Task description
Output the number of lines in the entries below with the string "Service" in them, and nothing further.

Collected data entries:
+-------+

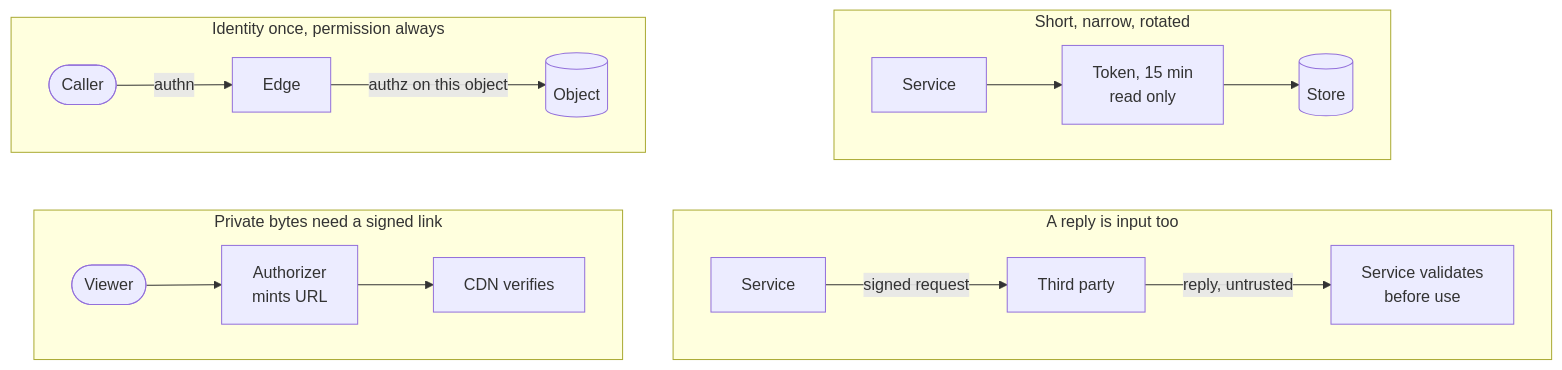
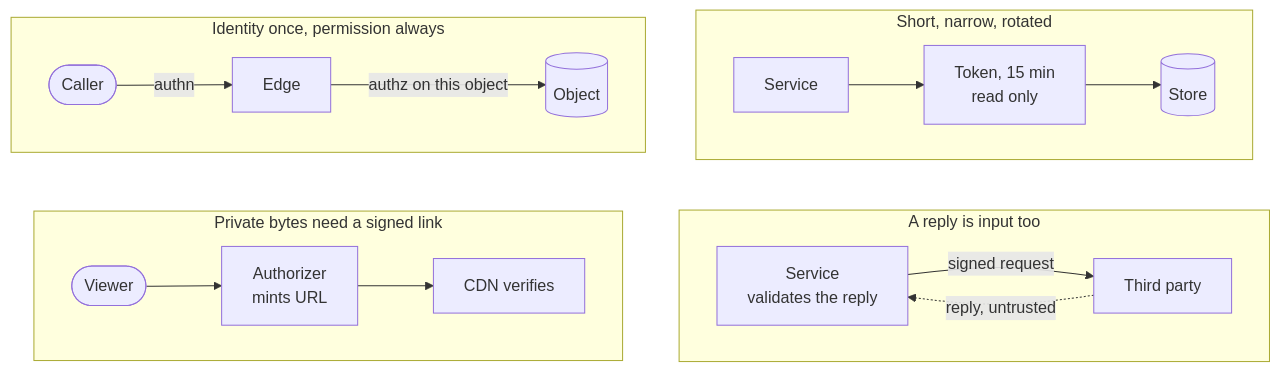
One commit to Laticent/lattice changed diagram 14 of 19 in examples/system-design-foundations.md. Above: the diagram before and after it, drawn with Mermaid. The commit also changed other lines of this file and 1 other file, not shown here.

````diff
--- a/examples/system-design-foundations.md
+++ b/examples/system-design-foundations.md
@@ -1714,21 +1714,22 @@
 ```mermaid
 flowchart TB
   subgraph b["Short, narrow, rotated"]
     direction LR
     B1["Service"] --> B2["Token, 15 min<br/>read only"] --> B3[("Store")]
   end
   subgraph a["Identity once, permission always"]
     direction LR
     A1(["Caller"]) -->|"authn"| A2["Edge"] -->|"authz on this object"| A3[("Object")]
   end
   subgraph d["A reply is input too"]
     direction LR
-    D1["Service"] -->|"signed request"| D2["Third party"] -->|"reply, untrusted"| D3["Service validates<br/>before use"]
+    D1["Service<br/>validates the reply"] -->|"signed request"| D2["Third party"]
+    D2 -.->|"reply, untrusted"| D1
   end
   subgraph c["Private bytes need a signed link"]
     direction LR
     C1(["Viewer"]) --> C2["Authorizer<br/>mints URL"] --> C3["CDN verifies"]
   end
   a ~~~ c
   b ~~~ d
 ```
````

+-------+

Output for this exercise
3